--deqp-validation=enable command line option.
When validation is turned on, default instance and device will be created with validation layers enabled and debug callback is registered to record any messages. Debug messages collected during test execution will be included at the end of the test case log.
In addition, when the
--deqp-print-validation-errors command line option is used, validation errors are additionally printed to standard error in the moment they are generated.
If any validation errors are found, test result will be set to
_DEBUG_BIT_EXT messages are excluded from the log, but that can be customized by modifying
On the Android target, layers can be added to the APK during the build process by setting the
--layers-path command line option to point into the NDK or to a locally-built layers tree. The layers are expected to be found under $abi/ under the layers path.
Vulkan test module can be used with Cherry (GUI for test execution and analysis). Cherry is available at https://android.googlesource.com/platform/external/cherry. Please follow instructions in README to get started.
Before first launch, and every time test hierarchy has been modified, test case list must be refreshed by running:
python scripts/build_caselists.py path/to/cherry/data
Cherry must be restarted for the case list update to take effect.
Vulkan CTS can be optionally run with the shader optimizer enabled. This is an experimental feature which can be used to further stress both the drivers as well as the optimizer itself. The shader optimizer is disabled by default.
The following command line options can be used to configure the shader optimizer:
The list of the optimization recipes can be found and customized in the
optimizeCompiledBinary() function in
As of this writing, there are 2 recipes to choose from:
0. Disabled (default) 1. Optimize for performance 2. Optimize for size
The performance and size optimization recipes are defined by the spir-v optimizer, and will change from time to time as the optimizer matures.
This option is not required to run the optimizer. By default, the shader optimizer only optimizes shaders generated from GLSL or HLSL, and leaves hand-written SPIR-V shaders alone.
Many of the hand-written SPIR-V tests stress specific features of the SPIR-V which might get optimized out. Using this option will enable the optimizer on the hand-written SPIR-V as well, which may be useful in finding new bugs in drivers or the optimizer itself, but will likely invalidate the tests themselves.
The Vulkan CTS framework contains a shader cache for speeding up the running of the CTS. Skipping shader compilation can significantly reduce runtime, especially for repeated runs.
Default behavior is to have the shader cache enabled, but truncated at the start of the CTS run.

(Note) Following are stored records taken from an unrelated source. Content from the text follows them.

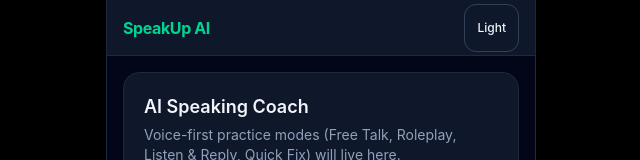
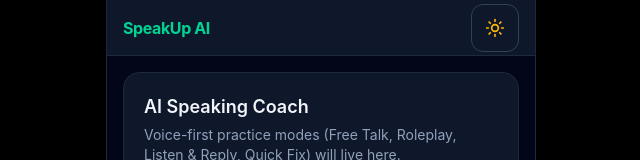
Before and after one commit to cyber-cortex-studio/SPEAK-UP-AI, a React (Vite) app: page /#/coach in a window 1280 px wide. Shown: the top 160 px of the page, without its empty margins (319-959 px from the left). Built offline with nearby package versions, Linux system fonts and the light colour scheme.

Commit message:
ui: replace theme toggle text with sun and moon icons

```diff
--- a/src/App.tsx
+++ b/src/App.tsx
@@ -65,10 +65,47 @@ export default function App() {
           <button
             type="button"
             onClick={() => setIsDark((prev) => !prev)}
-            className="min-h-12 min-w-12 rounded-xl border border-slate-200 dark:border-slate-700 px-3 text-xs font-medium hover:bg-slate-100 dark:hover:bg-slate-800 cursor-pointer"
-            aria-label="Toggle theme"
+            className="min-h-12 min-w-12 flex items-center justify-center rounded-xl border border-slate-200 dark:border-slate-700 hover:bg-slate-100 dark:hover:bg-slate-800 cursor-pointer transition-colors"
+            aria-label={isDark ? 'Switch to light mode' : 'Switch to dark mode'}
+            title={isDark ? 'Switch to light mode' : 'Switch to dark mode'}
           >
-            {isDark ? 'Light' : 'Dark'}
+            {isDark ? (
+              <svg
+                xmlns="http://www.w3.org/2000/svg"
+                viewBox="0 0 24 24"
+                fill="none"
+                stroke="currentColor"
+                strokeWidth="2"
+                strokeLinecap="round"
+                strokeLinejoin="round"
+                className="w-5 h-5 text-amber-400"
+                aria-hidden="true"
+              >
+                <circle cx="12" cy="12" r="4" />
+                <path d="M12 2v2" />
+                <path d="M12 20v2" />
+                <path d="m4.93 4.93 1.41 1.41" />
+                <path d="m17.66 17.66 1.41 1.41" />
+                <path d="M2 12h2" />
+                <path d="M20 12h2" />
+                <path d="m6.34 17.66-1.41 1.41" />
+                <path d="m19.07 4.93-1.41 1.41" />
+              </svg>
+            ) : (
+              <svg
+                xmlns="http://www.w3.org/2000/svg"
+                viewBox="0 0 24 24"
+                fill="none"
+                stroke="currentColor"
+                strokeWidth="2"
+                strokeLinecap="round"
+                strokeLinejoin="round"
+                className="w-5 h-5 text-slate-700"
+                aria-hidden="true"
+              >
+                <path d="M12 3a6 6 0 0 0 9 9 9 9 0 1 1-9-9Z" />
+              </svg>
+            )}
           </button>
         </header>
 
```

This still gives the benefit of skipping shader compilation for identical shaders in different tests (which there are many), while making sure that the shader cache file does not grow indefinitely.
The shader cache identifies the shaders by hashing the shader source code along with various bits of information that may affect the shader compilation (such as shader stage, CTS version, possible compilation flags, etc). If a cached shader with matching hash is found, a byte-by-byte comparison of the shader sources is made to make sure that the correct shader is being retrieved from the cache.
The behavior of the shader cache can be modified with the following command line options:
Disable the shader cache. All shaders will be compiled every time.
Set the name of the file where the cached shaders will be stored. This option may be required for the shader cache to work at all on Android targets.
Do not truncate the shader cache file at startup. No shader compilation will occur on repeated runs of the CTS.
The RenderDoc (https://renderdoc.org/) graphics debugger may be used to debug Vulkan tests.
Following command line option should be used when launching tests from RenderDoc UI:
This causes the framework to interface with the debugger and mark each dEQP test case as a separate ‘frame’, just for the purpose of capturing. The frames are added using RenderDoc ‘In-Application API’, instead of swapchain operations.